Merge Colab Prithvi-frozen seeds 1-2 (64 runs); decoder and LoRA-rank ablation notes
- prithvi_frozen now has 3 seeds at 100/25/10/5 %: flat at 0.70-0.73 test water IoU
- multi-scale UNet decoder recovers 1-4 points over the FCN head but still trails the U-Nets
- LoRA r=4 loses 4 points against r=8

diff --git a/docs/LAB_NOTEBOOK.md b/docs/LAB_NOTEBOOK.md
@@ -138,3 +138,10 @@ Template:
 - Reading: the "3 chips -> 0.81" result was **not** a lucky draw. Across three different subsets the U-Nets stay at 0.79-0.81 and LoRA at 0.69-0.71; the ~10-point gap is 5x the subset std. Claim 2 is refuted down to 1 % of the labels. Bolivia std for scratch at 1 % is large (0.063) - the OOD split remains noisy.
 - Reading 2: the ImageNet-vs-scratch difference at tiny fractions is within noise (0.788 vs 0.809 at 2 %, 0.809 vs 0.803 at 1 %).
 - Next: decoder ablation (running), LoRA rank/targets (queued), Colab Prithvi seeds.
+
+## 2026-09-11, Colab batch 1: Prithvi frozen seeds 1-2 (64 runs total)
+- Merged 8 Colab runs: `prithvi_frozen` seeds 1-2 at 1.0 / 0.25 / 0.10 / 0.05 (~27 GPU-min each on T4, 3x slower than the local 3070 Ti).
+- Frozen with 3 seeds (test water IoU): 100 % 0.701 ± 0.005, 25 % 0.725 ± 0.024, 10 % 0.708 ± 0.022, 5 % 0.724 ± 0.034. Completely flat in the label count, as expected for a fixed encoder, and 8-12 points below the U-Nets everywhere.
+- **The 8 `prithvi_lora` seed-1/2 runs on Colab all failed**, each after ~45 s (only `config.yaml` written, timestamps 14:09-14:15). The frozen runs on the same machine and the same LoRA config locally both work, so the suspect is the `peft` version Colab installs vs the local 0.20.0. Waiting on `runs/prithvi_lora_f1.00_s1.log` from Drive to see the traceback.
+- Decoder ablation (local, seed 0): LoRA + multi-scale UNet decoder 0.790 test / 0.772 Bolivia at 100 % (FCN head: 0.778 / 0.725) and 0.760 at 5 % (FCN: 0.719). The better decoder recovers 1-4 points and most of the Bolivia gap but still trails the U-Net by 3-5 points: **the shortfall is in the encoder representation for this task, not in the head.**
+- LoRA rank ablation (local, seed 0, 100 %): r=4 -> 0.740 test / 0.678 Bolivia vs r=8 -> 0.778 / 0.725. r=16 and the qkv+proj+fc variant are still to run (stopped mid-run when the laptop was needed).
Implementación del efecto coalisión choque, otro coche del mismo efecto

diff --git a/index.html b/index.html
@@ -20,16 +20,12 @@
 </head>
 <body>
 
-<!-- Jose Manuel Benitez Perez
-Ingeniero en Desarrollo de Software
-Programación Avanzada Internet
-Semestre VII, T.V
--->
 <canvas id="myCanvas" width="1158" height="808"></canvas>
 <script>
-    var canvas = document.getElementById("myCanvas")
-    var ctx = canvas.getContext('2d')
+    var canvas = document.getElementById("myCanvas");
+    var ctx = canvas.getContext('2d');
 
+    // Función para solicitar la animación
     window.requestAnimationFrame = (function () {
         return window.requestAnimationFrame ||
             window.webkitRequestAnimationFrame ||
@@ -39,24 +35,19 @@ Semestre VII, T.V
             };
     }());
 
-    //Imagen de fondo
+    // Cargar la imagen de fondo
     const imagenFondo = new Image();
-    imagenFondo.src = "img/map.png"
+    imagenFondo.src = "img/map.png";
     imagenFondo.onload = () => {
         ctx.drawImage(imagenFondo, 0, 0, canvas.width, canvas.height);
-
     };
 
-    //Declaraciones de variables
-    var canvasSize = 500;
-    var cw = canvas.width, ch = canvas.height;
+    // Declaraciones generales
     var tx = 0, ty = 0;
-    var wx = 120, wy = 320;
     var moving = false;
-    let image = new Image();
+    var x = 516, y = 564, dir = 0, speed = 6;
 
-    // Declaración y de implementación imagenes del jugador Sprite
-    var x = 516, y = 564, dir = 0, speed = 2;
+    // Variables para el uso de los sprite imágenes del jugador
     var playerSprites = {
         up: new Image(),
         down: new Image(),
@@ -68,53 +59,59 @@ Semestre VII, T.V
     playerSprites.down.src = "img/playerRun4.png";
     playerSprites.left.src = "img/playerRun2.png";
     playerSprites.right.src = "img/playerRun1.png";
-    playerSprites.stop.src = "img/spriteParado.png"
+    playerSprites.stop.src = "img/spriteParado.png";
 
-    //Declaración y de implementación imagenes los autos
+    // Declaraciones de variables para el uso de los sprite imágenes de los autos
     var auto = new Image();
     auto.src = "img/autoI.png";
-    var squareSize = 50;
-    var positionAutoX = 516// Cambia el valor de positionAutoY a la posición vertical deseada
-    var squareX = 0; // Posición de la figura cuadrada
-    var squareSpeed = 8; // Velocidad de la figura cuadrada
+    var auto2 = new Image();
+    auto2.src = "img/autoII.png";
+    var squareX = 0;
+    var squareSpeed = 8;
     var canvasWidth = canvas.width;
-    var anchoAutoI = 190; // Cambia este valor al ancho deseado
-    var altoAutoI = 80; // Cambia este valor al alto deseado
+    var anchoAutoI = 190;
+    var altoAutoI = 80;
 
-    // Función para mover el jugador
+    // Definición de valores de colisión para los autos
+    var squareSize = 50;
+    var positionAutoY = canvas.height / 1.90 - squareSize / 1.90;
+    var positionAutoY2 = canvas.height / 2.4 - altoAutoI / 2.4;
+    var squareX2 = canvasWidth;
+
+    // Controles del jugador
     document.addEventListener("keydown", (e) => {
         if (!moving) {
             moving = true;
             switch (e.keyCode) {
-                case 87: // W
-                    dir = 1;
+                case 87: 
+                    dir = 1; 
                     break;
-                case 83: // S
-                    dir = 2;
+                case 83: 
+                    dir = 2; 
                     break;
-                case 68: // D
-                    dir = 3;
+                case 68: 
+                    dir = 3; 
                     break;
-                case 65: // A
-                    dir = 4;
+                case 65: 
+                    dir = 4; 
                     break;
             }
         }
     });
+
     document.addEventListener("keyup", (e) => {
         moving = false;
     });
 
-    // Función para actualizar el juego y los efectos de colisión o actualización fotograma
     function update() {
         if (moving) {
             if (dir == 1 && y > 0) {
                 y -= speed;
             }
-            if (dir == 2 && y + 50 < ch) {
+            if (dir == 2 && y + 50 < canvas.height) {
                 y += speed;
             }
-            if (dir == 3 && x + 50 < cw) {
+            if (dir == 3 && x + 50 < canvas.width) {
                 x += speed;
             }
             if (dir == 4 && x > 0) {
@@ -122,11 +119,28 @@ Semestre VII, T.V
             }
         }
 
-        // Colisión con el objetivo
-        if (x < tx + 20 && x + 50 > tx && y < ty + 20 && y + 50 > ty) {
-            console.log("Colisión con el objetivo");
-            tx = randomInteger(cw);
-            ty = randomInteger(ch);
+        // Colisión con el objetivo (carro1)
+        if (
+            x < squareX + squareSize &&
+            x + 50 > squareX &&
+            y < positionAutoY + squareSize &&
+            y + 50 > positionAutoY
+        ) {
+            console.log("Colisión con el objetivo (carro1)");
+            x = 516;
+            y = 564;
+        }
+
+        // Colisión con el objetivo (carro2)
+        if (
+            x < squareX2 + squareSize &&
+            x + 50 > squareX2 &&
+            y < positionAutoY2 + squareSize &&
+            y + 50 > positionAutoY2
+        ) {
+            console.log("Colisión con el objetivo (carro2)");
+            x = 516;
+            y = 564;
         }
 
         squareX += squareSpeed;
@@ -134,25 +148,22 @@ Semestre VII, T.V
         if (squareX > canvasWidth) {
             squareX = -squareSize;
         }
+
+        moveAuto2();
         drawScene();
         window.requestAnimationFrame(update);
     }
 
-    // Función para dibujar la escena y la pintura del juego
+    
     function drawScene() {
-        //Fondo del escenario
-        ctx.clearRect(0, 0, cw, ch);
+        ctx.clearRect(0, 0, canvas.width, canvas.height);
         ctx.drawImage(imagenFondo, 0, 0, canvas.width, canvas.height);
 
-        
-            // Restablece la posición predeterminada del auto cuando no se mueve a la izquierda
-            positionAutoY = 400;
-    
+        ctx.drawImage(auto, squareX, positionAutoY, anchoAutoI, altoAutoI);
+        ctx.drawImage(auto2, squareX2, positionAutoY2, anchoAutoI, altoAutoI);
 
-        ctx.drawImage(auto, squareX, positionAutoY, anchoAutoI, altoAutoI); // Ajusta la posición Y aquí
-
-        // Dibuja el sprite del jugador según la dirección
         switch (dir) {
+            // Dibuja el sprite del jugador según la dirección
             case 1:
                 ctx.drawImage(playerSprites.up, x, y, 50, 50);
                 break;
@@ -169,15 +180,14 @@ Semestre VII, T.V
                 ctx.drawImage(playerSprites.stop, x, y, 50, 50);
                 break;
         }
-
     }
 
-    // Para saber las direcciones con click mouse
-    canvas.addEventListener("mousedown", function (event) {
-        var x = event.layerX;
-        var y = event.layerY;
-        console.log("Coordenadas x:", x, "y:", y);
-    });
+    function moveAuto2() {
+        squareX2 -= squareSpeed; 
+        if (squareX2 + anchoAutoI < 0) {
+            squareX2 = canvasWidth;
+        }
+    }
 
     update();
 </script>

════════

## About this exercise
Where a line above holds the string "imágenes", copy that line.

## Result of this exercise
+    // Variables para el uso de los sprite imágenes del jugador
+    // Declaraciones de variables para el uso de los sprite imágenes de los autos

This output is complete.